### Brief
Every line of the entries below that mentions "function" is to be copied out.

### Task material
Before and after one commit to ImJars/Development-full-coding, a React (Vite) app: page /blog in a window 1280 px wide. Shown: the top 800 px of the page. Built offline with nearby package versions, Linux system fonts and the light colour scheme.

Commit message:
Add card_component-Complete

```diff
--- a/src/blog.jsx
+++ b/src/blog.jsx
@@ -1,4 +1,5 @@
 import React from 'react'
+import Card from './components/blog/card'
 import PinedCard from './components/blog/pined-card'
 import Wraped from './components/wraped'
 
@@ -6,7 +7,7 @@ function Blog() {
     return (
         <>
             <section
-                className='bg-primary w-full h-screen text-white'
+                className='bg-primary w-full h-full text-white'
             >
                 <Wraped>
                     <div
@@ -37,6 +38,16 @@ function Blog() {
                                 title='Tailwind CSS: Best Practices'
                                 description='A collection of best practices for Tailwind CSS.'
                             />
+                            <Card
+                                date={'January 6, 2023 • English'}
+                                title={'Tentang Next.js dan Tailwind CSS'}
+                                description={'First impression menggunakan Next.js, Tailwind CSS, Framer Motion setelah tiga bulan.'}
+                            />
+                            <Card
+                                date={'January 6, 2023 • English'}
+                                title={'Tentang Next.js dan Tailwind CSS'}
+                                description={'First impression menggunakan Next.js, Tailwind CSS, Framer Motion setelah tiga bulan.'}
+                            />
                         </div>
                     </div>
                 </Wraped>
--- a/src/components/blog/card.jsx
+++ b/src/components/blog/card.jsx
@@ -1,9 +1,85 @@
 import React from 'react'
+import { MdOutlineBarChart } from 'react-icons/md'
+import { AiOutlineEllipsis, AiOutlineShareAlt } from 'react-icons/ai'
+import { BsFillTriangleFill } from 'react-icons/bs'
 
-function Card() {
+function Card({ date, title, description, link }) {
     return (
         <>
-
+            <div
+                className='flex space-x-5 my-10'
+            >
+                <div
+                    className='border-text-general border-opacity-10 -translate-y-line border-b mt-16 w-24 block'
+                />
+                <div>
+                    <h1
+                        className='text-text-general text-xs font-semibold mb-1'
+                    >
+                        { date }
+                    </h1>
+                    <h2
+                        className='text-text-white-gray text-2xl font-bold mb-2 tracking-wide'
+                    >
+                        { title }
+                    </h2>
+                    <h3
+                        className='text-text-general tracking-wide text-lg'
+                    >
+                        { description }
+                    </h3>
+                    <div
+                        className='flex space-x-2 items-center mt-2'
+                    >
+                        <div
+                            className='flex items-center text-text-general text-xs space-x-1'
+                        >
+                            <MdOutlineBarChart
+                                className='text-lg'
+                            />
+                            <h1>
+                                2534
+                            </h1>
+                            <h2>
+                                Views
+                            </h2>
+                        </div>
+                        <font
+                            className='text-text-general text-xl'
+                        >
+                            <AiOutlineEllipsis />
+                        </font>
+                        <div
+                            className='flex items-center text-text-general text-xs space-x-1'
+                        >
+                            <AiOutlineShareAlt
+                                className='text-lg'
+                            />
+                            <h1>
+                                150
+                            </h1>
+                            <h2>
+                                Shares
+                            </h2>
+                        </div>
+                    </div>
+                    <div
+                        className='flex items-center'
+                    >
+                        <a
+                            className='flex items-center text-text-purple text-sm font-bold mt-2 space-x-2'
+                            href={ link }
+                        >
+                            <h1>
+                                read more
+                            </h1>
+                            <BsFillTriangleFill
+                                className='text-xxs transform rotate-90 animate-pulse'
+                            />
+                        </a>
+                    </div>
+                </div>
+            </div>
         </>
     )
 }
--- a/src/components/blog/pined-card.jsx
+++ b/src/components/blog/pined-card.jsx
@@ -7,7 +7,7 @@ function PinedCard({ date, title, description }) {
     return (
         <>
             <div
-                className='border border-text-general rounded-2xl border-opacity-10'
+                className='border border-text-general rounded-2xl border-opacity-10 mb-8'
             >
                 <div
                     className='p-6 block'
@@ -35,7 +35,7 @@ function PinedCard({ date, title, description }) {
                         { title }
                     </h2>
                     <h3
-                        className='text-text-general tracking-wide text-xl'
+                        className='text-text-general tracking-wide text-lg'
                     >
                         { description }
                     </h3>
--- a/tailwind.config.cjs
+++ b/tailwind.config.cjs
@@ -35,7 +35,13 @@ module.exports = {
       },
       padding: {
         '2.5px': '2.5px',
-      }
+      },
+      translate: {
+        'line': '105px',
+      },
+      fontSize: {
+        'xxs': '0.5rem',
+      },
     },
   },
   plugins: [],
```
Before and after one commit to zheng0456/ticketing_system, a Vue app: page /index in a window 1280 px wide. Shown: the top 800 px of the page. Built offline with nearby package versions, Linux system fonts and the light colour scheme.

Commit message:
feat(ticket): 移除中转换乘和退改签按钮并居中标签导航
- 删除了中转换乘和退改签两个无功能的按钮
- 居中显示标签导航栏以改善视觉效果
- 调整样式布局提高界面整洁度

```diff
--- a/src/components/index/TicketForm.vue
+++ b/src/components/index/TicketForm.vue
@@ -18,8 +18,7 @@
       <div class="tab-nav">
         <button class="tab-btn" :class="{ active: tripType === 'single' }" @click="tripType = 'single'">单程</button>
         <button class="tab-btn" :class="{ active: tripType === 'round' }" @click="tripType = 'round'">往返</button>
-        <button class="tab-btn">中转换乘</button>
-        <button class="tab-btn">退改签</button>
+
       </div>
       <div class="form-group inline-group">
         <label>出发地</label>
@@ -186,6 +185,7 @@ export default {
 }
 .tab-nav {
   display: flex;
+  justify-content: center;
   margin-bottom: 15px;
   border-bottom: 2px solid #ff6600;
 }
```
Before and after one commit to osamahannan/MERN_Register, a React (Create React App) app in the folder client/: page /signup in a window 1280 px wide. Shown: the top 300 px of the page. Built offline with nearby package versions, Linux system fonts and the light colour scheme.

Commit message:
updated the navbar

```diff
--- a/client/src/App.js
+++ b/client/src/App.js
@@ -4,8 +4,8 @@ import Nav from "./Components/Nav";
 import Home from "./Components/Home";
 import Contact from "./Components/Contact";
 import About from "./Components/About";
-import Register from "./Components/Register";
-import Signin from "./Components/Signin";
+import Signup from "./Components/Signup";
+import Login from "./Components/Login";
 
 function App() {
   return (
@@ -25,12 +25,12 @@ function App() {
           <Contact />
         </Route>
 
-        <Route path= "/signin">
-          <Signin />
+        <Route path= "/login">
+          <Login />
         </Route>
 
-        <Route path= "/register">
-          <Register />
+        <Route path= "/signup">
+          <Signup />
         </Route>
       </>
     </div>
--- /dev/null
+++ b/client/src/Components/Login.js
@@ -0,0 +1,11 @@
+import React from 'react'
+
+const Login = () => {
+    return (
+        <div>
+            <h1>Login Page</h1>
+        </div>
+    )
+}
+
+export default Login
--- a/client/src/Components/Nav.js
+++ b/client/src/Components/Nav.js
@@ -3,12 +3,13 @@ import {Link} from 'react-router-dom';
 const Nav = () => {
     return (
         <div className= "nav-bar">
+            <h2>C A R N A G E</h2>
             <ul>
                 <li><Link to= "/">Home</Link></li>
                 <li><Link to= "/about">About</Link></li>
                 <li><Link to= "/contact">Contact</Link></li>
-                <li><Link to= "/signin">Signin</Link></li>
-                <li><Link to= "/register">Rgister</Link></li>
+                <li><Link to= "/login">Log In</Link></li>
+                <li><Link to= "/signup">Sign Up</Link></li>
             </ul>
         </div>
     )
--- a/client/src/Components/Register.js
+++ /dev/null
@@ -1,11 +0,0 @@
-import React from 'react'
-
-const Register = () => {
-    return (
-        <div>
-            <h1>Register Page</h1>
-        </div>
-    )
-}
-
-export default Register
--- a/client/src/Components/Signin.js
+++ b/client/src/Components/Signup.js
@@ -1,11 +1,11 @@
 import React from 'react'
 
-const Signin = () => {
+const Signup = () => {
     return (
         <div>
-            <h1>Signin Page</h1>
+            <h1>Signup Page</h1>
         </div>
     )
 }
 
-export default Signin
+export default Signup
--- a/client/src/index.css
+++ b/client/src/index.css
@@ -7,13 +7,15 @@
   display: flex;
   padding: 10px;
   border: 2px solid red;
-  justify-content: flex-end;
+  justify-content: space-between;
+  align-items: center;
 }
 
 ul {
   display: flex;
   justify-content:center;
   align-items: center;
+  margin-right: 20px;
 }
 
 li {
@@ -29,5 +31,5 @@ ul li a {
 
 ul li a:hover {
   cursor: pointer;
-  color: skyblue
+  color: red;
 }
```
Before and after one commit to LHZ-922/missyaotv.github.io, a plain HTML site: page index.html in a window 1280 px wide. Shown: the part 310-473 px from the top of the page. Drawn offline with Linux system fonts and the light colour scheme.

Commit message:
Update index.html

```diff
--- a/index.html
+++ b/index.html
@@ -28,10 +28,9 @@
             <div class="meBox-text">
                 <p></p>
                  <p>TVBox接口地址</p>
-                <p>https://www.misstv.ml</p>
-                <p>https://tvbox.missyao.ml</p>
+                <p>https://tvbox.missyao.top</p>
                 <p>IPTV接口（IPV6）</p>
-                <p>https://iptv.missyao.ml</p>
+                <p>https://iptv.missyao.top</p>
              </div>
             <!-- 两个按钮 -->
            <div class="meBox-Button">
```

### Answer for the task
@@ -6,7 +7,7 @@ function Blog() {
@@ -37,6 +38,16 @@ function Blog() {
-function Card() {
+function Card({ date, title, description, link }) {
@@ -7,7 +7,7 @@ function PinedCard({ date, title, description }) {
@@ -35,7 +35,7 @@ function PinedCard({ date, title, description }) {
 function App() {
@@ -25,12 +25,12 @@ function App() {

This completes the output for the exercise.